R Street's Jarrett Dieterle has has written about home distilling in the past and the federal efforts to legalize it:
In the aftermath of its failure to pass a health-care overhaul, Congress appears poised to turn to tax reform. While income and corporate tax rates will likely garner most of the attention, alcohol producers are also hoping for changes to booze taxes. Specifically, brewer, vintners, and distillers have been pushing on Capitol Hill for the Craft Beverage Modernization and Tax Reform Act, which would lower federal excise taxes on alcohol.
Despite attracting nearly 300 co-sponsors in the House and more than 50 in the Senate, the bill has failed to get a vote in recent sessions of Congress. There’s renewed hope for the act this year—perhaps as part of a larger tax overhaul—but the current version of the bill is missing a key feature of previous iterations: the legalization of home distilling.
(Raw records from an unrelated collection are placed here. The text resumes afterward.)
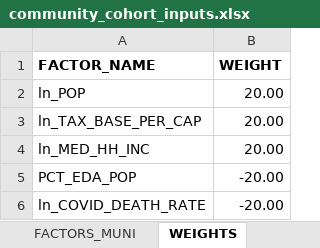
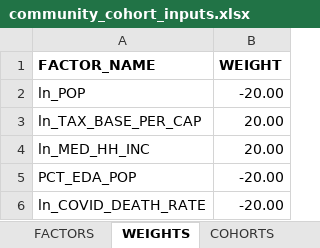
Before and after one commit to CMAP-REPOS/community-cohort-tool, an Excel workbook: input/community_cohort_inputs.xlsx, sheet WEIGHTS, drawn as a sheet; values as stored, in another font and other column widths than the file's, no borders; conditional formats not drawn; the diff names each change by its address in the sheet, - before the commit and + after, or states it on an @@ line.

```diff
--- a/input/community_cohort_inputs.xlsx (sheet WEIGHTS)
+++ b/input/community_cohort_inputs.xlsx (sheet WEIGHTS)
-sheet tab: FACTORS_MUNI
+sheet tab: FACTORS
-B2 (WEIGHT): 20.00
+B2 (WEIGHT): -20.00
```
Also changed, not shown: sheet FACTORS, sheet COHORTS, formulas that keep their value.
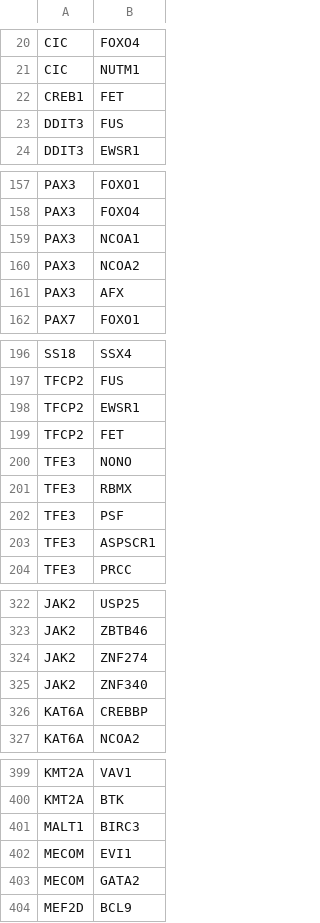
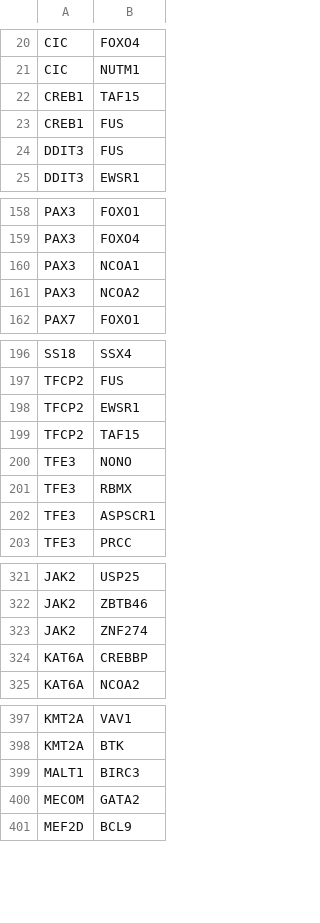
Before and after one commit to chusj-pigu/nf-core-oncoseq, a CSV file: assets/fusion-list.csv, drawn as a sheet; only a part is shown, gaps mark what is left out; the diff covers the shown part only.

Commit message:
Modified fusion list to be conform to newest stellerator version

```diff
--- a/assets/fusion-list.csv
+++ b/assets/fusion-list.csv
@@ -21,3 +21,4 @@ CIC,FOXO4
 CIC,NUTM1
-CREB1,FET
+CREB1,TAF15
+CREB1,FUS
 DDIT3,FUS
@@ -160,3 +161,2 @@ PAX3,NCOA1
 PAX3,NCOA2
-PAX3,AFX
 PAX7,FOXO1
@@ -198,6 +198,5 @@ TFCP2,FUS
 TFCP2,EWSR1
-TFCP2,FET
+TFCP2,TAF15
 TFE3,NONO
 TFE3,RBMX
-TFE3,PSF
 TFE3,ASPSCR1
@@ -324,3 +323,2 @@ JAK2,ZBTB46
 JAK2,ZNF274
-JAK2,ZNF340
 KAT6A,CREBBP
@@ -401,3 +399,2 @@ KMT2A,BTK
 MALT1,BIRC3
-MECOM,EVI1
 MECOM,GATA2
```
Also changed, not shown: 7 edited cells elsewhere in this file, 2 other files.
Whereas the 2015 version of the act included a provision that would have permitted distillation of up to 24 proof gallons per year for personal consumption, that provision has been stripped from the new version of the bill.
Dieterle points out that home brewing and winemaking is already legal and argues that home distilling should be too (full article here).